** Opening Exercise materials block **
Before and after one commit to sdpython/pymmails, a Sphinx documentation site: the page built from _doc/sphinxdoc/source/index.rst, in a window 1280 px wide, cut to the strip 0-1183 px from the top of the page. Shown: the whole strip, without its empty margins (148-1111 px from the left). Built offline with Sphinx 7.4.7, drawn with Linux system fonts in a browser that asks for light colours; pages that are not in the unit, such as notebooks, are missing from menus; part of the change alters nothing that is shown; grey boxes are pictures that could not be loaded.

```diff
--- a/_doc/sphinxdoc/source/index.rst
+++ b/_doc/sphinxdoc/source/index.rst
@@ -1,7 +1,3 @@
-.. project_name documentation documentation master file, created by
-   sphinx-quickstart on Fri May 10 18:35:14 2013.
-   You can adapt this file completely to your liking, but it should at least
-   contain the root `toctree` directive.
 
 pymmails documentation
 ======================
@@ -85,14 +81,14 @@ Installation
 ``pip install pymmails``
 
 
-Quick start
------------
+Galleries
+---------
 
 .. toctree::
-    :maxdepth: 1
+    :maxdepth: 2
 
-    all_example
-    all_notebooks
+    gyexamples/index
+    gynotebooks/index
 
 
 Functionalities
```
** Closing Exercise materials block **
Exercise instructions —
Exactly as written above, set down the whole listing again.

Problem solution —
Before and after one commit to sdpython/pymmails, a Sphinx documentation site: the page built from _doc/sphinxdoc/source/index.rst, in a window 1280 px wide, cut to the strip 0-1183 px from the top of the page. Shown: the whole strip, without its empty margins (148-1111 px from the left). Built offline with Sphinx 7.4.7, drawn with Linux system fonts in a browser that asks for light colours; pages that are not in the unit, such as notebooks, are missing from menus; part of the change alters nothing that is shown; grey boxes are pictures that could not be loaded.

```diff
--- a/_doc/sphinxdoc/source/index.rst
+++ b/_doc/sphinxdoc/source/index.rst
@@ -1,7 +1,3 @@
-.. project_name documentation documentation master file, created by
-   sphinx-quickstart on Fri May 10 18:35:14 2013.
-   You can adapt this file completely to your liking, but it should at least
-   contain the root `toctree` directive.
 
 pymmails documentation
 ======================
@@ -85,14 +81,14 @@ Installation
 ``pip install pymmails``
 
 
-Quick start
------------
+Galleries
+---------
 
 .. toctree::
-    :maxdepth: 1
+    :maxdepth: 2
 
-    all_example
-    all_notebooks
+    gyexamples/index
+    gynotebooks/index
 
 
 Functionalities
```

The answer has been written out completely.